How to complete this task:
What is needed is every line of the data that includes the word "schema". Please copy each one.

Extracted records:
□ □ □ □ □ □ □
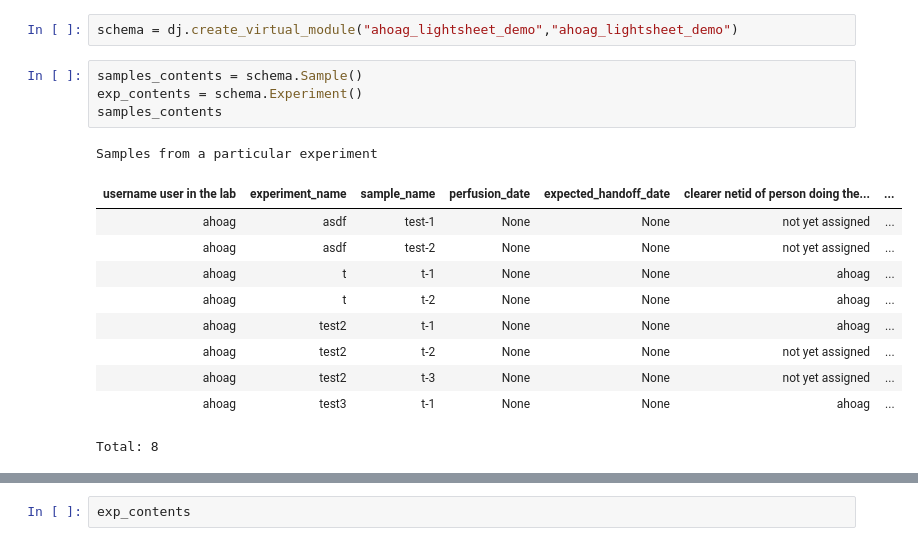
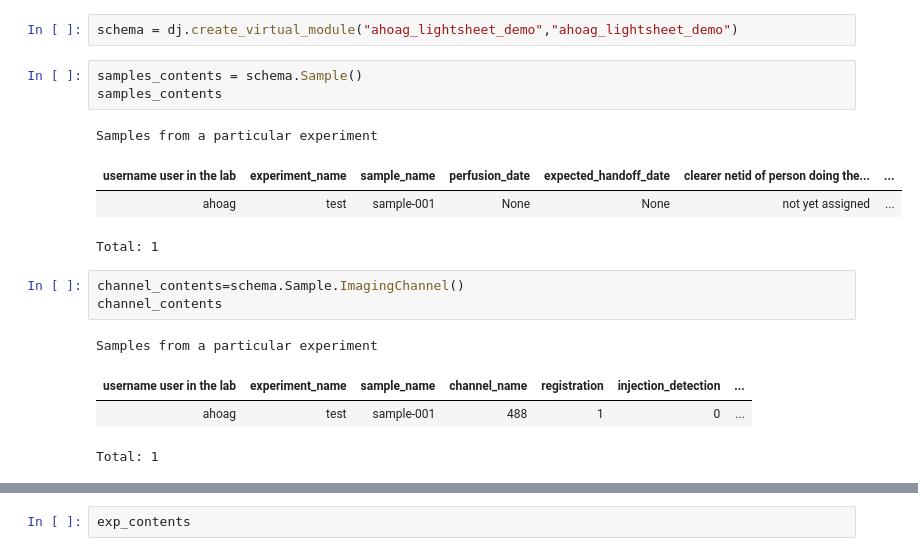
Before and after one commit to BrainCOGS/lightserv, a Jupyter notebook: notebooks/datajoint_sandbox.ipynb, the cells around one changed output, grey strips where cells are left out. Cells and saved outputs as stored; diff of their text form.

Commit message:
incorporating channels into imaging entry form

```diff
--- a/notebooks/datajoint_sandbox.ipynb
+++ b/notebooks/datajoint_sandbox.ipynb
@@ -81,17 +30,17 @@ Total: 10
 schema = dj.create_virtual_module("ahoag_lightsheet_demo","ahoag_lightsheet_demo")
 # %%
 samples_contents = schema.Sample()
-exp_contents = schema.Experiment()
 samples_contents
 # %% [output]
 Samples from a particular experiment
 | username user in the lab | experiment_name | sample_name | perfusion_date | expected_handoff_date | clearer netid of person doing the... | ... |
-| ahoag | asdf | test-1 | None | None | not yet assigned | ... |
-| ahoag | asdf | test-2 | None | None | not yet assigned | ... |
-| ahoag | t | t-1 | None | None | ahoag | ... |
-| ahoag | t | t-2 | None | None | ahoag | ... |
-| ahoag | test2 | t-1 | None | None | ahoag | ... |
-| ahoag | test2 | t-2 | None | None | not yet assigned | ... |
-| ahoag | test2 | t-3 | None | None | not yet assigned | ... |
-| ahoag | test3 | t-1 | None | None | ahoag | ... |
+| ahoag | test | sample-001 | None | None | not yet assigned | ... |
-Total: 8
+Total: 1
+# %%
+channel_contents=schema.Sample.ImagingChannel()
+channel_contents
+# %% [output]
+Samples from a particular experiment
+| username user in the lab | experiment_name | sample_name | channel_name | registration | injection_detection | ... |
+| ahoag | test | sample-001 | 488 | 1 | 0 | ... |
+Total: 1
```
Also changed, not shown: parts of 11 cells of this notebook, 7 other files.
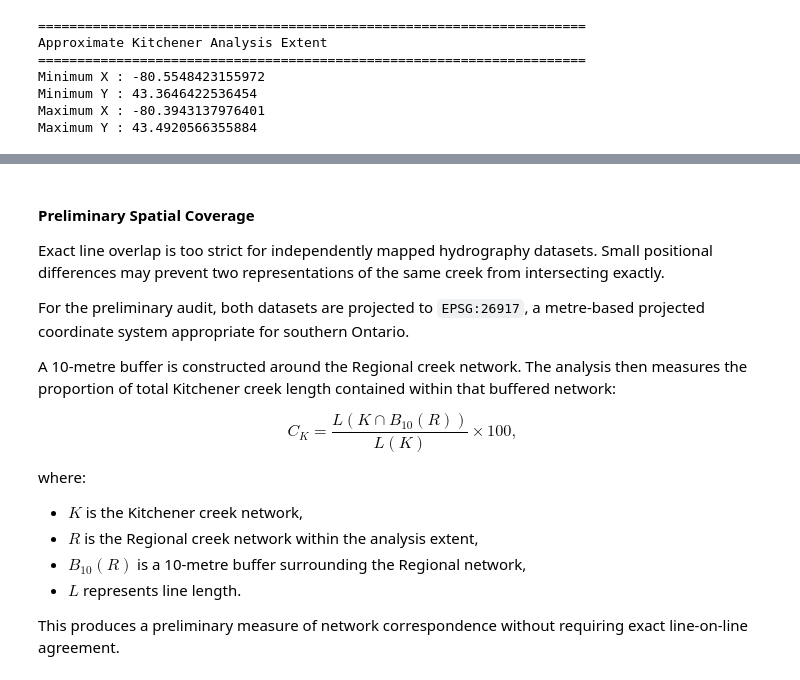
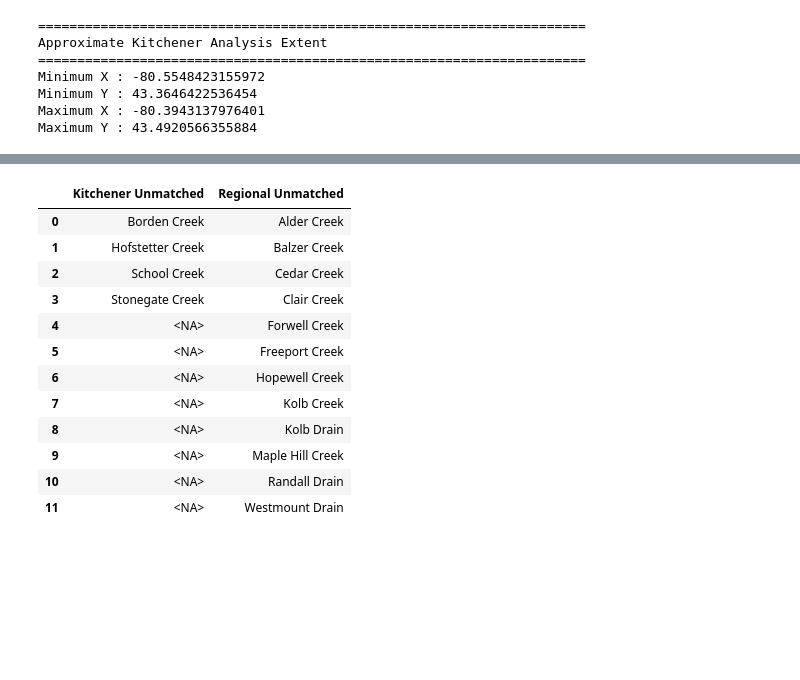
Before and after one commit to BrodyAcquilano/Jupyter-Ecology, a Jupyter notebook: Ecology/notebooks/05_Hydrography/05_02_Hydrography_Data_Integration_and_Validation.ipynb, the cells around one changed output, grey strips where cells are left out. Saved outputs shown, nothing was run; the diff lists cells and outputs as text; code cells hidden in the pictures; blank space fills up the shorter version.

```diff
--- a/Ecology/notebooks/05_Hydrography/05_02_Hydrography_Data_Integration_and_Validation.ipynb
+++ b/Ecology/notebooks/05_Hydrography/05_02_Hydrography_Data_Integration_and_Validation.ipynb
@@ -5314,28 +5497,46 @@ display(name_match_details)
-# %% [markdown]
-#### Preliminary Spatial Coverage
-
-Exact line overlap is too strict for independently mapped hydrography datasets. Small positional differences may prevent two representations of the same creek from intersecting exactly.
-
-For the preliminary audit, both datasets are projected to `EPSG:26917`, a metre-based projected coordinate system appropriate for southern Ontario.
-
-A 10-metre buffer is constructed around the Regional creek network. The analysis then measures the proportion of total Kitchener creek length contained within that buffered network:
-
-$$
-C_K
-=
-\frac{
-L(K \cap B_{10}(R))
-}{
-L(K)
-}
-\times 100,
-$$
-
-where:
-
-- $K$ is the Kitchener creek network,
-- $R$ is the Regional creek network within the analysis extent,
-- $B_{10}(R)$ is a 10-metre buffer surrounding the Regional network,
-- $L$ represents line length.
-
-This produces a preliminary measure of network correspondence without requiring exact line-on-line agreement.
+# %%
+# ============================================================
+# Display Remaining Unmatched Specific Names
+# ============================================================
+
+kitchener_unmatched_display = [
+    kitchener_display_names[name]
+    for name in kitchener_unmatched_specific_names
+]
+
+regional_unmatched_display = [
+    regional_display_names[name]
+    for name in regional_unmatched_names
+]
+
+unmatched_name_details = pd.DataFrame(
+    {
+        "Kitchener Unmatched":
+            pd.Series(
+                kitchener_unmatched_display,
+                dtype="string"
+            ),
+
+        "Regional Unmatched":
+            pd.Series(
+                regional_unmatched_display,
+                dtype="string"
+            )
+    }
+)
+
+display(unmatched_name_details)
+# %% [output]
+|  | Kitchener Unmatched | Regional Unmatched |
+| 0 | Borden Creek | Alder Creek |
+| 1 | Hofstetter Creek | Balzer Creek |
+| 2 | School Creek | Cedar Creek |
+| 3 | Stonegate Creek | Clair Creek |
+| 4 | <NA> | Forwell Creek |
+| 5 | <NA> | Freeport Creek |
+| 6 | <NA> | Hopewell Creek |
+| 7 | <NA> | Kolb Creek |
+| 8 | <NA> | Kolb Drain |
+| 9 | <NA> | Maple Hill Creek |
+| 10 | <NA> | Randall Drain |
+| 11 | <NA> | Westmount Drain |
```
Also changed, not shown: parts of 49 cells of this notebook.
□ □ □ □ □ □ □
Output below:
 schema = dj.create_virtual_module("ahoag_lightsheet_demo","ahoag_lightsheet_demo")
 samples_contents = schema.Sample()
-exp_contents = schema.Experiment()
+channel_contents=schema.Sample.ImagingChannel()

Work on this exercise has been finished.